Photo by Erin Wrightsman
Photo by Erin Wrightsman

M: I was amazed when I learned awhile back how medically educated a Mid-Wife is & how safe having your child at home is. Can you explain a bit what a Mid-Wife is?

J: In the US there are basically two kinds of midwives. Certified Nurse Midwives (CNMs) are Registered Nurses who have additional training, typically a master’s degree, in Midwifery. Their training is hospital-based and the majority of them attend birth in the hospital, though some attend birth at home. Most home birth midwives are Certified Professional Midwives (CPMs). CPMs are accredited through the North American Registry of Midwives (NARM). Their training is in out of hospital birth either through apprenticeship with a practicing midwife or through a school of midwifery. Both types of midwives must take a certification exam and both have requirements for continuing education.

M: While I am very interested in pursuing a home birth when the time comes, I do have some auto-immune issues. What’s your advice to those concerned with not being at a hospital? Also, what happens if your newborn needs immediate medical care?

J: There are many reasons a woman may feel more comfortable in the hospital, and based on her health and the health of her pregnancy there may be good medical reasons for her to deliver in a hospital. My advice is to explore your options, look at your personal set of risks and choose the setting that minimizes that risk and where you feel most comfortable.

There are always two midwives at a birth. Your primary midwife will be with you throughout your labor, but at the end a back-up midwife will come to be responsible for the baby. This is a safety precaution so that if there were complications for either mother or baby there would be enough hands to handle both. If a newborn needs immediate medical care, midwives are trained in neonatal resuscitation. They would transport to the nearest hospital if the newborn was not responding to initial efforts at resuscitation.

Ta Dah! Photo by Erin Wrightsman
Ta Dah! Photo by Erin Wrightsman

M: What do you hope people take away from seeing Why Not Home?
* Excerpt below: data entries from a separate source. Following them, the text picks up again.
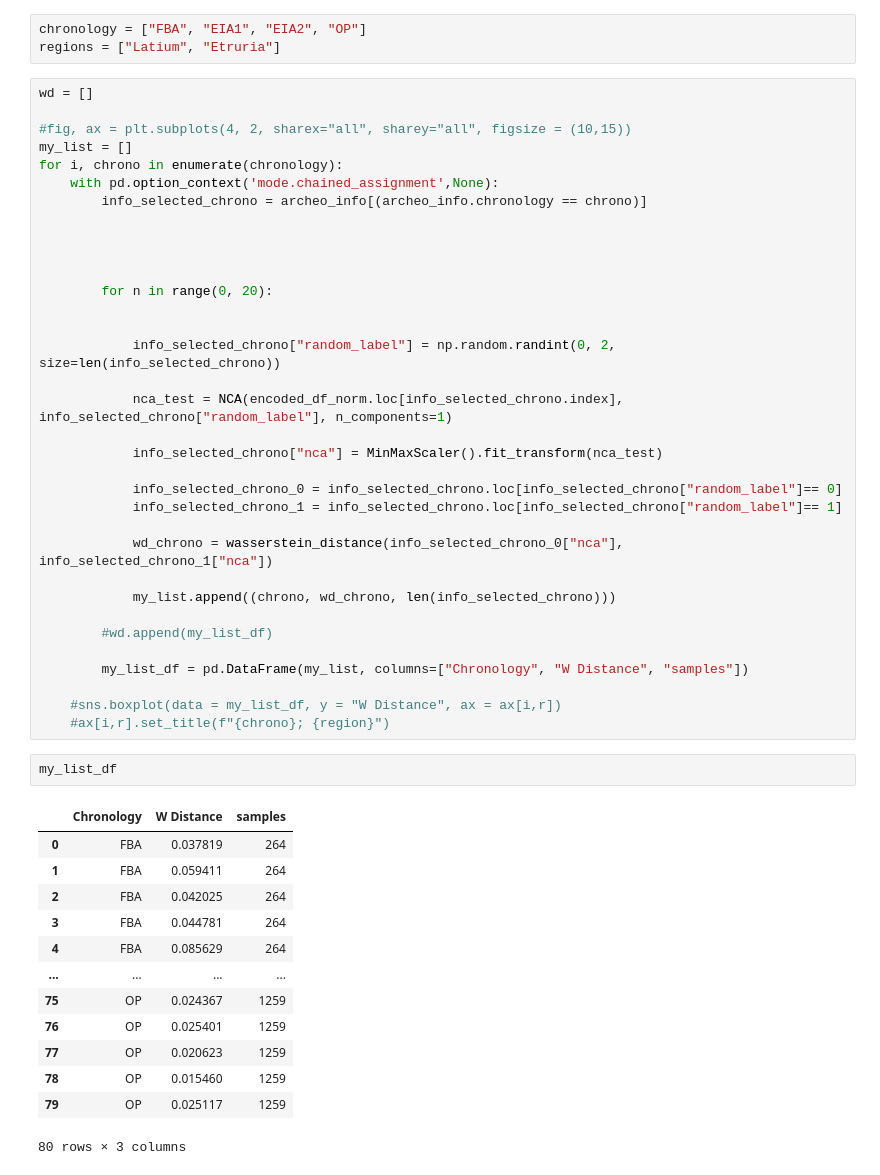
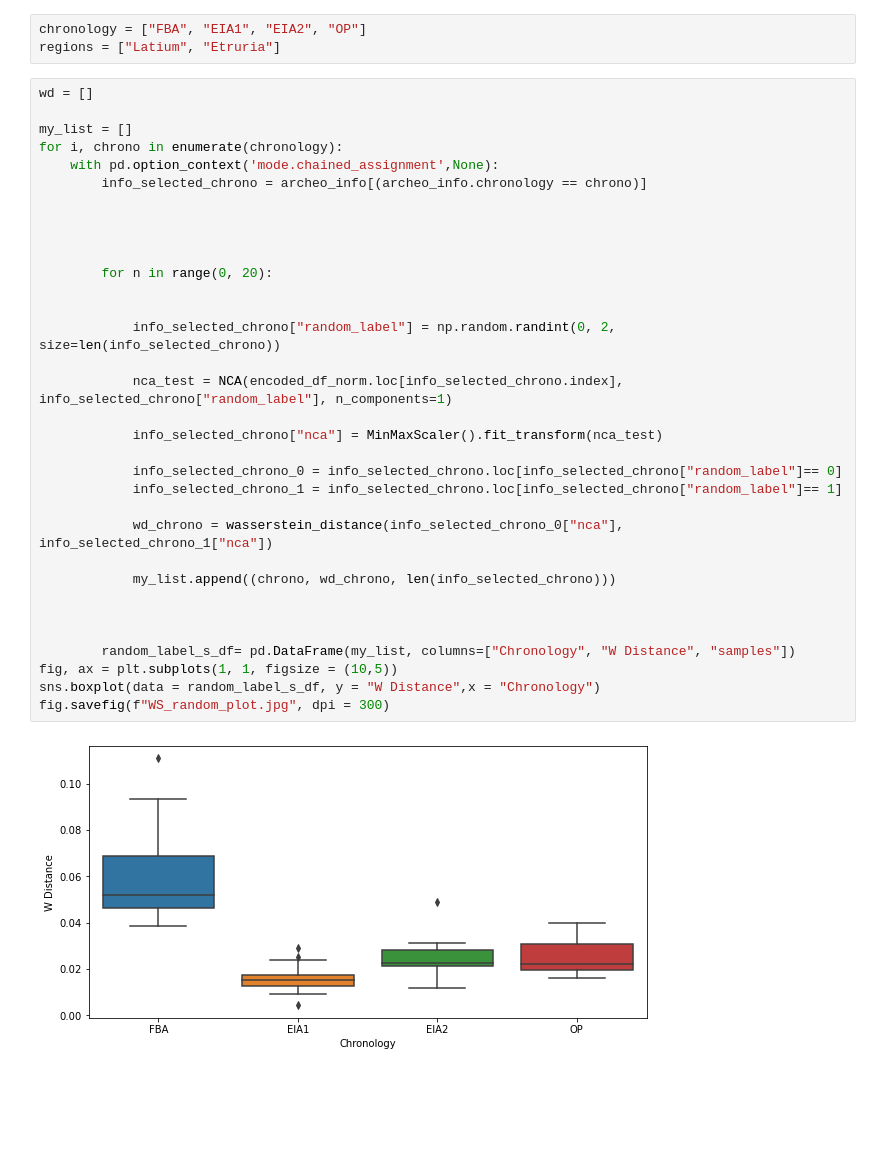
Before and after one commit to lrncrd/VAEpots, a Jupyter notebook: VAEpots.ipynb, the cells around one changed output. Saved outputs shown, nothing was run; the diff lists cells and outputs as text; blank space fills up the shorter version.

```diff
--- a/VAEpots.ipynb
+++ b/VAEpots.ipynb
@@ -386,50 +290,35 @@ regions = ["Latium", "Etruria"]
 # %%
 wd = []
 
-#fig, ax = plt.subplots(4, 2, sharex="all", sharey="all", figsize = (10,15))
 my_list = []
 for i, chrono in enumerate(chronology):
     with pd.option_context('mode.chained_assignment',None):
         info_selected_chrono = archeo_info[(archeo_info.chronology == chrono)]
 
 
 
 
         for n in range(0, 20):
 
 
             info_selected_chrono["random_label"] = np.random.randint(0, 2, size=len(info_selected_chrono))
 
             nca_test = NCA(encoded_df_norm.loc[info_selected_chrono.index], info_selected_chrono["random_label"], n_components=1)
 
             info_selected_chrono["nca"] = MinMaxScaler().fit_transform(nca_test)
 
             info_selected_chrono_0 = info_selected_chrono.loc[info_selected_chrono["random_label"]== 0]
             info_selected_chrono_1 = info_selected_chrono.loc[info_selected_chrono["random_label"]== 1]
 
             wd_chrono = wasserstein_distance(info_selected_chrono_0["nca"], info_selected_chrono_1["nca"])
 
             my_list.append((chrono, wd_chrono, len(info_selected_chrono)))
 
-        #wd.append(my_list_df)
 
-        my_list_df = pd.DataFrame(my_list, columns=["Chronology", "W Distance", "samples"])
 
-    #sns.boxplot(data = my_list_df, y = "W Distance", ax = ax[i,r])
-    #ax[i,r].set_title(f"{chrono}; {region}")
+        random_label_s_df= pd.DataFrame(my_list, columns=["Chronology", "W Distance", "samples"])
+fig, ax = plt.subplots(1, 1, figsize = (10,5))
+sns.boxplot(data = random_label_s_df, y = "W Distance",x = "Chronology")
+fig.savefig(f"WS_random_plot.jpg", dpi = 300)
+# %% [output]
+[figure, added]
-# %%
-my_list_df
-# %% [output]
-|  | Chronology | W Distance | samples |
-| 0 | FBA | 0.037819 | 264 |
-| 1 | FBA | 0.059411 | 264 |
-| 2 | FBA | 0.042025 | 264 |
-| 3 | FBA | 0.044781 | 264 |
-| 4 | FBA | 0.085629 | 264 |
-| ... | ... | ... | ... |
-| 75 | OP | 0.024367 | 1259 |
-| 76 | OP | 0.025401 | 1259 |
-| 77 | OP | 0.020623 | 1259 |
-| 78 | OP | 0.015460 | 1259 |
-| 79 | OP | 0.025117 | 1259 |
-80 rows × 3 columns
```
Also changed, not shown: parts of 34 cells of this notebook, 14 other files.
J: I have lots of hope for this film. I hope that it moves us away from the fear that is so pervasive in our culture around birth. It is this fear, at least in part, that has led us to medicalize and institutionalize birth in America. There is risk inherent in birth regardless of where it takes place, however, I think if women and families had accurate information by which to assess their risk they could make choices best suited to their specific situation. I hope this film spurs activism and changes to our healthcare system. Changes that would integrate homebirth as an option. I hope that women feel empowered by the information and stories we share to claim this rite of passage and the intense experience it is, whether at home or at the hospital. I hope that it takes away some of the judgment and polarization on the topic of out of hospital birth.

Jessicca Moore is a family nurse practitioner and filmmaker in Petaluma, CA where she lives with her husband, two children, and two sheep. She is currently in production on her first feature-length documentary, “Why Not Home?” The film follows hospital birth providers who chose to give birth at home. You can watch a trailer and get more information here: and please support the project on Kickstarter at through October 10th.

You can follow Why Not Home? on Twitter, Instagram (@whynothome) & like on facebook at xo




Leave a Reply

%d bloggers like this: